### Records excerpted from a collection
Segment Open

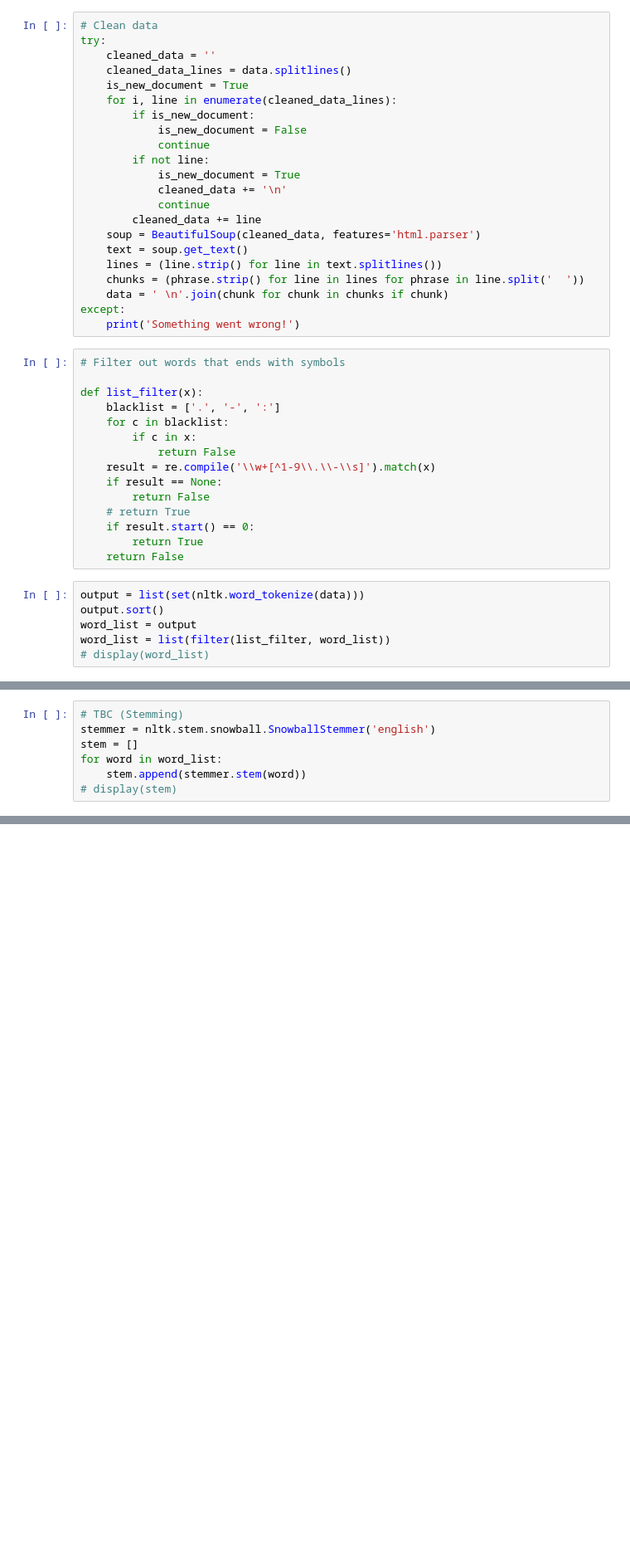
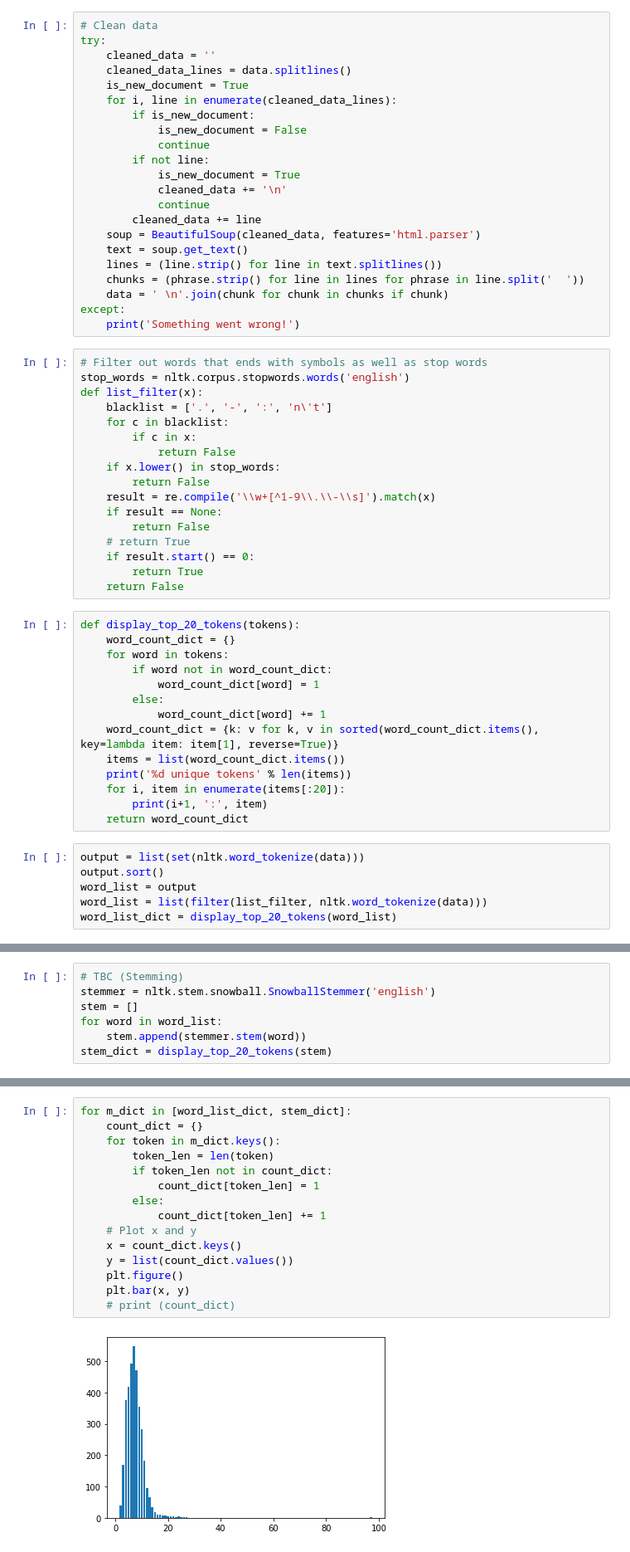
Before and after one commit to SylomRouza/Assignment1, a Jupyter notebook: waigie/se.ipynb, the cells around one changed output, grey strips where cells are left out. Shown at 83% size. Cells and saved outputs as stored; diff of their text form; blank space fills up the shorter version.

```diff
--- a/waigie/se.ipynb
+++ b/waigie/se.ipynb
@@ -46,13 +50,15 @@ try:
 except:
     print('Something went wrong!')
 # %%
-# Filter out words that ends with symbols
-
+# Filter out words that ends with symbols as well as stop words
+stop_words = nltk.corpus.stopwords.words('english')
 def list_filter(x):
-    blacklist = ['.', '-', ':']
+    blacklist = ['.', '-', ':', 'n\'t']
     for c in blacklist:
         if c in x:
             return False
+    if x.lower() in stop_words:
+        return False
     result = re.compile('\\w+[^1-9\\.\\-\\s]').match(x)
     if result == None:
         return False
@@ -60,9 +66,23 @@ def list_filter(x):
     if result.start() == 0:
         return True
     return False
+# %%
+def display_top_20_tokens(tokens):
+    word_count_dict = {}
+    for word in tokens:
+        if word not in word_count_dict:
+            word_count_dict[word] = 1
+        else:
+            word_count_dict[word] += 1
+    word_count_dict = {k: v for k, v in sorted(word_count_dict.items(), key=lambda item: item[1], reverse=True)}
+    items = list(word_count_dict.items())
+    print('%d unique tokens' % len(items))
+    for i, item in enumerate(items[:20]):
+        print(i+1, ':', item)
+    return word_count_dict
 # %%
 output = list(set(nltk.word_tokenize(data)))
 output.sort()
 word_list = output
-word_list = list(filter(list_filter, word_list))
-# display(word_list)
+word_list = list(filter(list_filter, nltk.word_tokenize(data)))
+word_list_dict = display_top_20_tokens(word_list)
@@ -72,4 +110,4 @@ stemmer = nltk.stem.snowball.SnowballStemmer('english')
 stem = []
 for word in word_list:
     stem.append(stemmer.stem(word))
-# display(stem)
+stem_dict = display_top_20_tokens(stem)
@@ -75,0 +132,17 @@ for word in word_list:
+# %%
+for m_dict in [word_list_dict, stem_dict]:
+    count_dict = {}
+    for token in m_dict.keys():
+        token_len = len(token)
+        if token_len not in count_dict:
+            count_dict[token_len] = 1
+        else:
+            count_dict[token_len] += 1
+    # Plot x and y
+    x = count_dict.keys()
+    y = list(count_dict.values())
+    plt.figure()
+    plt.bar(x, y)
+    # print (count_dict)
+# %% [output]
+[figure, added]
```
Also changed, not shown: parts of 5 cells of this notebook, 2 other files.
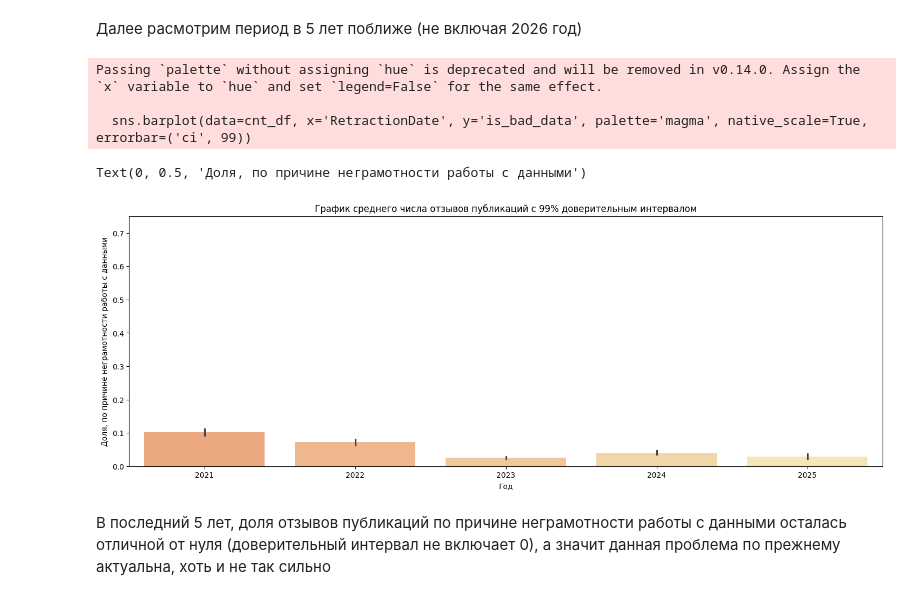
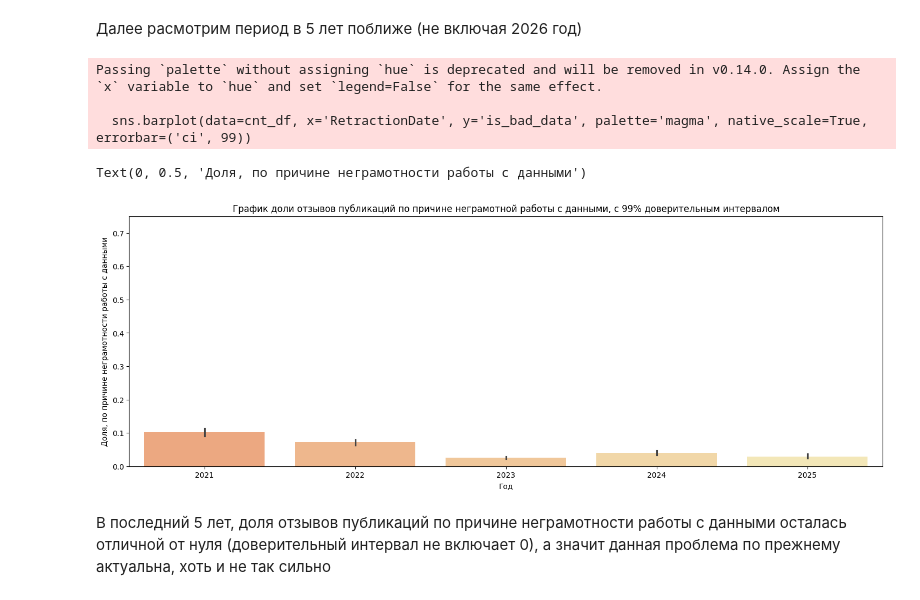
Before and after one commit to dmibar/Sirius_BC26, a Jupyter notebook: explore.ipynb, the cells around one changed output. Cells and saved outputs as stored; diff of their text form; code cells hidden in the pictures.

```diff
--- a/explore.ipynb
+++ b/explore.ipynb
@@ -241,19 +241,19 @@ Text(0, 0.5, 'Доля, по причине неграмотности рабо
 # %%
 fig, axes = plt.subplots(nrows=1, ncols=1, figsize=(18, 6))
 
 sns.barplot(data=cnt_df, x='RetractionDate', y='is_bad_data', palette='magma', native_scale=True, errorbar=('ci', 99))
 
 axes.set_xlim([2020.5, 2025.5])
 
-axes.set_title('График среднего числа отзывов публикаций с 99% доверительным интервалом')
+axes.set_title('График доли отзывов публикаций по причине неграмотной работы с данными, с 99% доверительным интервалом')
 axes.set_xlabel('Год')
 axes.set_ylabel('Доля, по причине неграмотности работы с данными')
 # %% [output]
 Passing `palette` without assigning `hue` is deprecated and will be removed in v0.14.0. Assign the `x` variable to `hue` and set `legend=False` for the same effect.
 
   sns.barplot(data=cnt_df, x='RetractionDate', y='is_bad_data', palette='magma', native_scale=True, errorbar=('ci', 99))
 Text(0, 0.5, 'Доля, по причине неграмотности работы с данными')
-[figure, old version]
+[figure, new version]
 # %% [markdown]
 В последний 5 лет, доля отзывов публикаций по причине неграмотности работы с данными осталась отличной от нуля (доверительный интервал не включает 0), а значит данная проблема по прежнему актуальна, хоть и не так сильно
 # %%
```
Also changed, not shown: parts of 4 cells of this notebook.
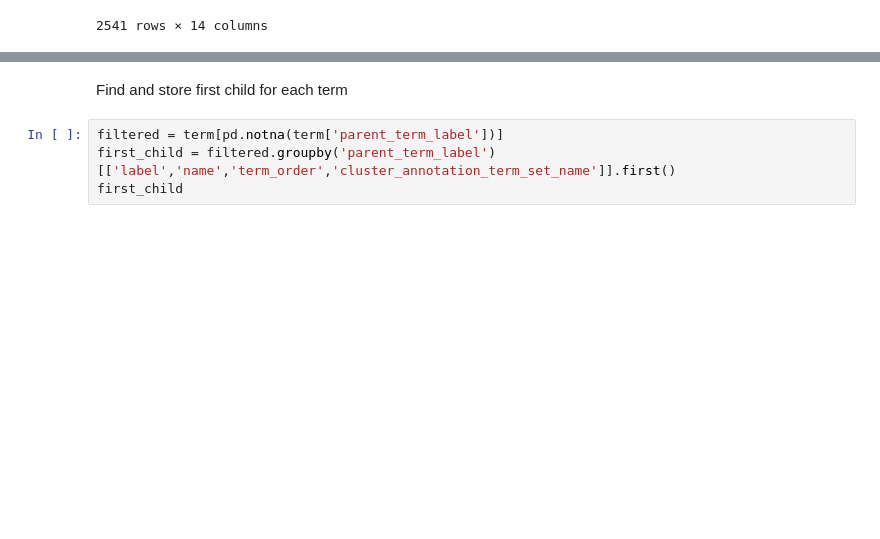
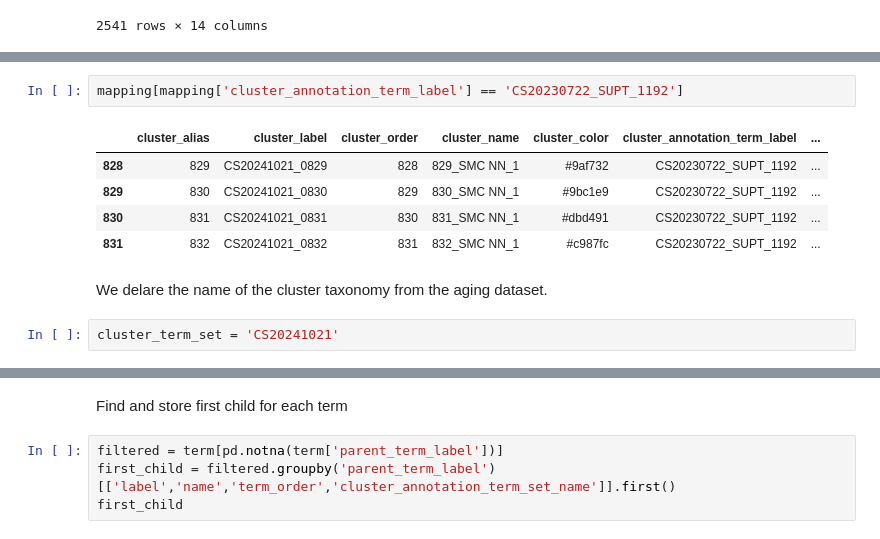
Before and after one commit to rachelhostetler/abc_atlas_access, a Jupyter notebook: docs/cluster_annotations/create_aging_cluster_annotation_html.ipynb, the cells around one changed output, grey strips where cells are left out. Drawn from its saved outputs; the diff is of its cells as text; blank space fills up the shorter version.

```diff
--- a/docs/cluster_annotations/create_aging_cluster_annotation_html.ipynb
+++ b/docs/cluster_annotations/create_aging_cluster_annotation_html.ipynb
@@ -117,0 +73,12 @@ mapping[mapping['cluster_annotation_term_set_name'] == 'class']
+# %%
+mapping[mapping['cluster_annotation_term_label'] == 'CS20230722_SUPT_1192']
+# %% [output]
+|  | cluster_alias | cluster_label | cluster_order | cluster_name | cluster_color | cluster_annotation_term_label | ... |
+| 828 | 829 | CS20241021_0829 | 828 | 829_SMC NN_1 | #9af732 | CS20230722_SUPT_1192 | ... |
+| 829 | 830 | CS20241021_0830 | 829 | 830_SMC NN_1 | #9bc1e9 | CS20230722_SUPT_1192 | ... |
+| 830 | 831 | CS20241021_0831 | 830 | 831_SMC NN_1 | #dbd491 | CS20230722_SUPT_1192 | ... |
+| 831 | 832 | CS20241021_0832 | 831 | 832_SMC NN_1 | #c987fc | CS20230722_SUPT_1192 | ... |
+# %% [markdown]
+We delare the name of the cluster taxonomy from the aging dataset.
+# %%
+cluster_term_set = 'CS20241021'
```
Also changed, not shown: parts of 26 cells of this notebook, 1 other file.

Segment Closed

### What the task requires
Report how many lines of the data hold the string "errorbar"; give only the number.

### Written response
2